▶ _Data to process_

↓↓↓

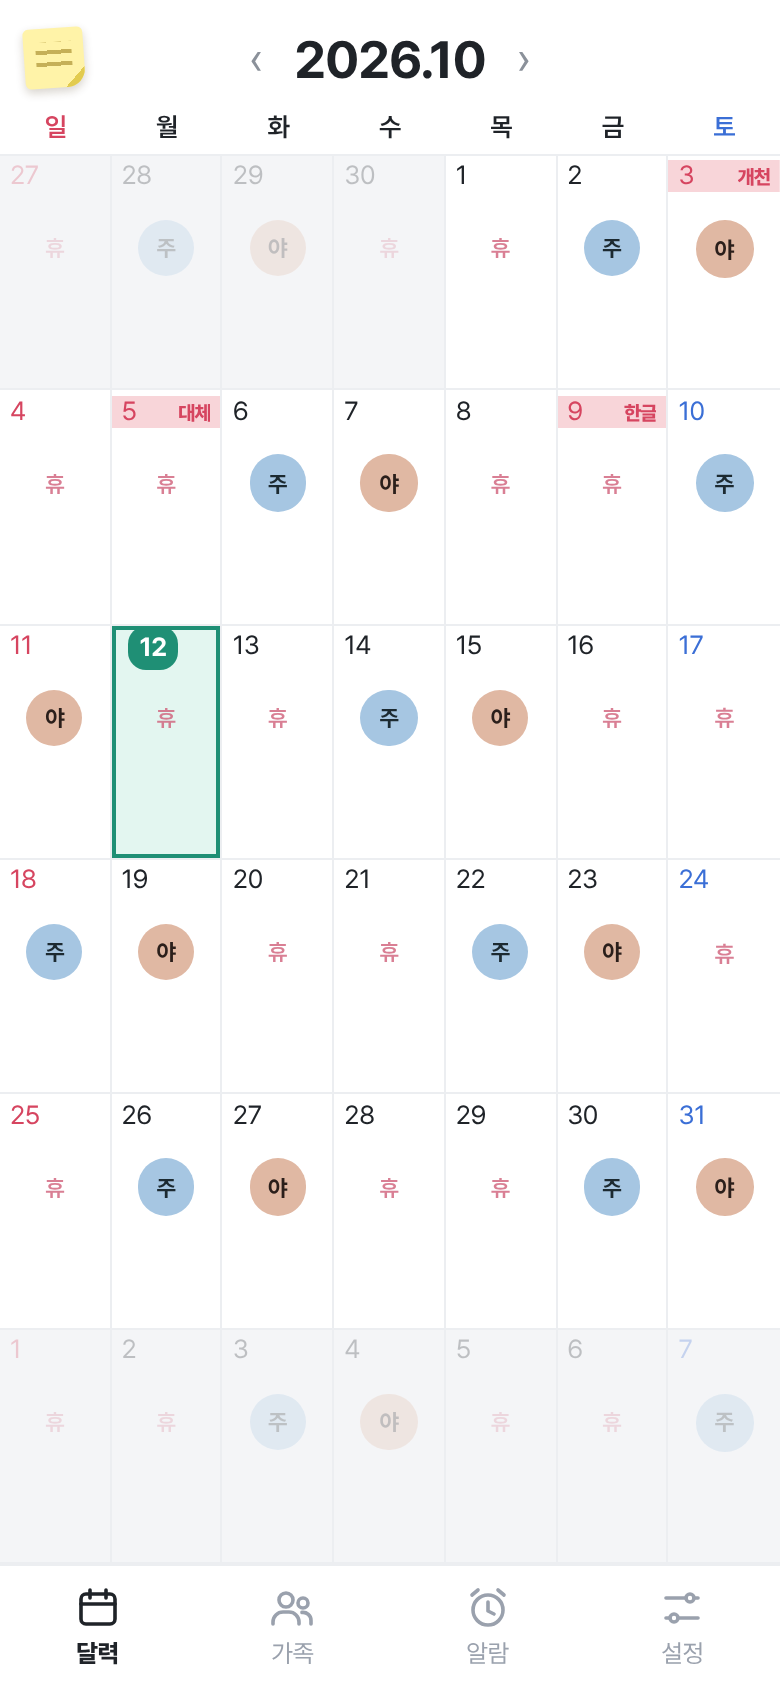
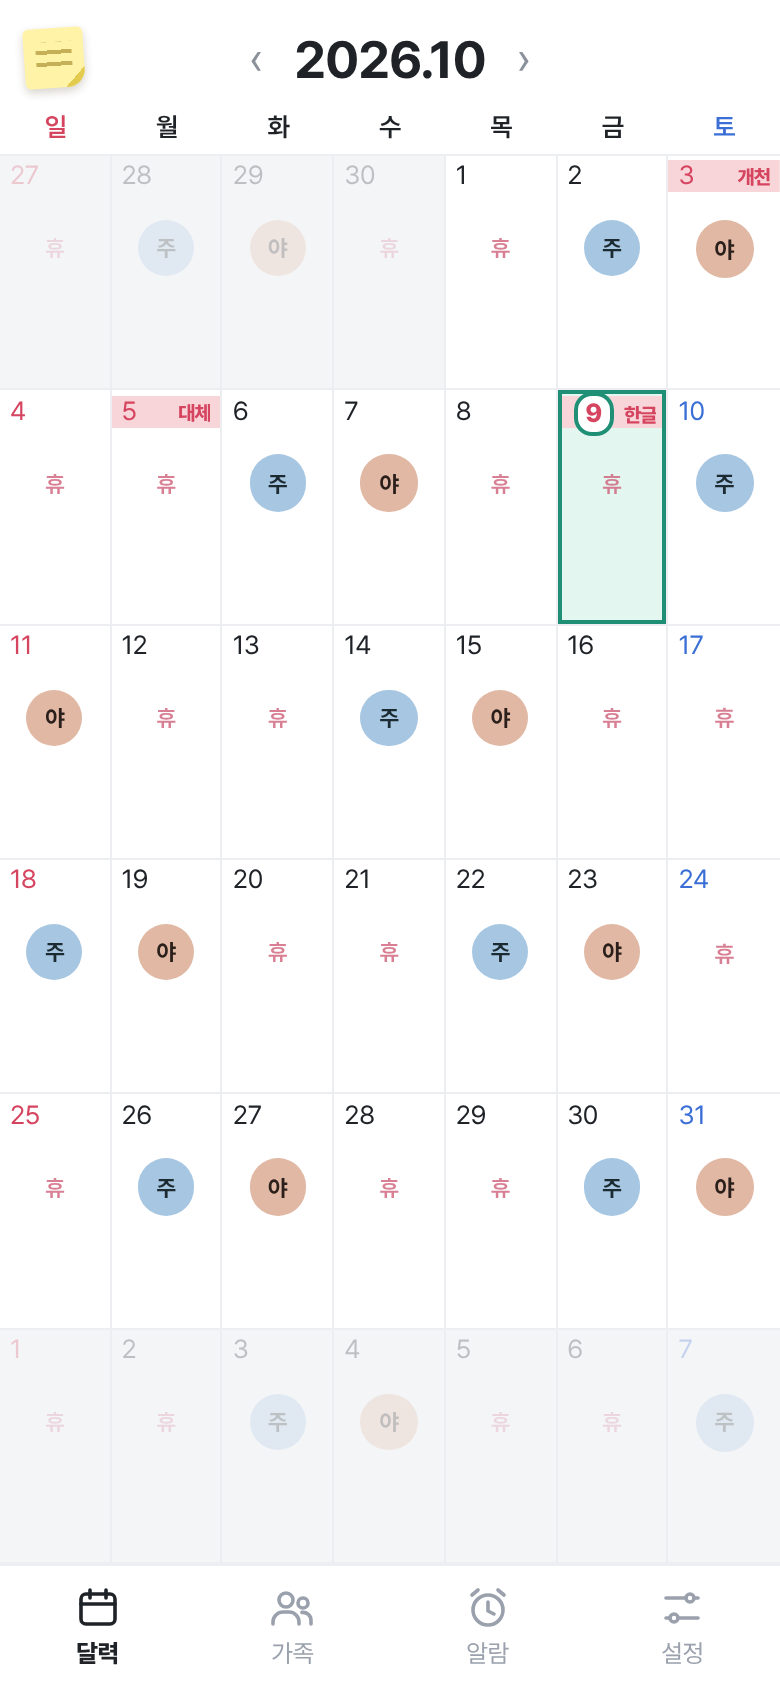
design: 오늘 표시 = 테두리 (휴일 색 유지)
Claude-Session: https://claude.ai/code/session_01JTBnEvptp151JygSjZNCTX

Changed region(s): [[0.1231, 0.3697, 0.3077, 0.5237], [0.7077, 0.2156, 0.8615, 0.3697]]

diff --git a/docs/TODO.md b/docs/TODO.md
@@ -2480,7 +2480,7 @@
 13. 달력 화면은 크게 안 바꿈 (시안 design/calendar/compare.png): 글꼴 Pretendard 따라감 · 위 머리 흰 바탕 · ‹ › 크고 진하게 · 요일 줄 흰 바탕 작고 회색(일 빨강 · 토 파랑) · 메모 띠 모서리 4.
 14. 달력 오늘 표시 더 잘 보이게 (사용자 2026-11-15): 지금은 앱 켤 때 한 번 0.82초 · 옅게(선 최대 .47 · 꼬리 .2) 돌아서 눈에 안 띔.
   ① 빛 두 바퀴 (GLOW_MS 1600 쯤 · 두 바퀴 돌고 사라짐) · 선 굵게 · 진하게(선 .8 · 꼬리 .5).
-  ② 늘 보이는 표시 하나 더: 오늘 날짜 숫자를 오늘 색 알약(흰 글씨)으로 — 날짜 창 띠의 오늘 표시와 같은 모양. 칸 채우기 · 동그라미 둘 다.
+  ② 늘 보이는 표시 하나 더: 오늘 날짜 숫자에 오늘 색 테두리(속은 흰색 · 숫자 색은 그대로 → 공휴일 빨강 · 토요일 파랑이 안 가려짐 · 사용자 지적) · 숫자 굵게. 칸 채우기 · 동그라미 둘 다. (시안 design/calendar/today_crop.png · 한글날을 오늘로 둔 예)
   ③ 앱을 다시 열 때(다른 앱 갔다 돌아올 때 · 하루 넘었을 때)도 한 번 돌기.
 - 나눠 만들기: 1차 = 공통 모양(글꼴 · 카드 · 줄 · 스위치 · 파랑) + 알람 설정 + 근무 패턴 + AI 티 · 코드 점검 고칠 거리 / 2차 = 나머지 설정 화면 · 가족 연결 · 가족 목록 · 스티커 · 이미지 공유 · 설명문 줄이기.
 - (나중에 생각) 가족 목록 · 가족 연결 두 화면 합치기.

↑↑↑

▶ _Task to complete_
Search the material above for the word "calendar", then copy each line that holds it.

▶ _Answer to this problem_
 13. 달력 화면은 크게 안 바꿈 (시안 design/calendar/compare.png): 글꼴 Pretendard 따라감 · 위 머리 흰 바탕 · ‹ › 크고 진하게 · 요일 줄 흰 바탕 작고 회색(일 빨강 · 토 파랑) · 메모 띠 모서리 4.
+  ② 늘 보이는 표시 하나 더: 오늘 날짜 숫자에 오늘 색 테두리(속은 흰색 · 숫자 색은 그대로 → 공휴일 빨강 · 토요일 파랑이 안 가려짐 · 사용자 지적) · 숫자 굵게. 칸 채우기 · 동그라미 둘 다. (시안 design/calendar/today_crop.png · 한글날을 오늘로 둔 예)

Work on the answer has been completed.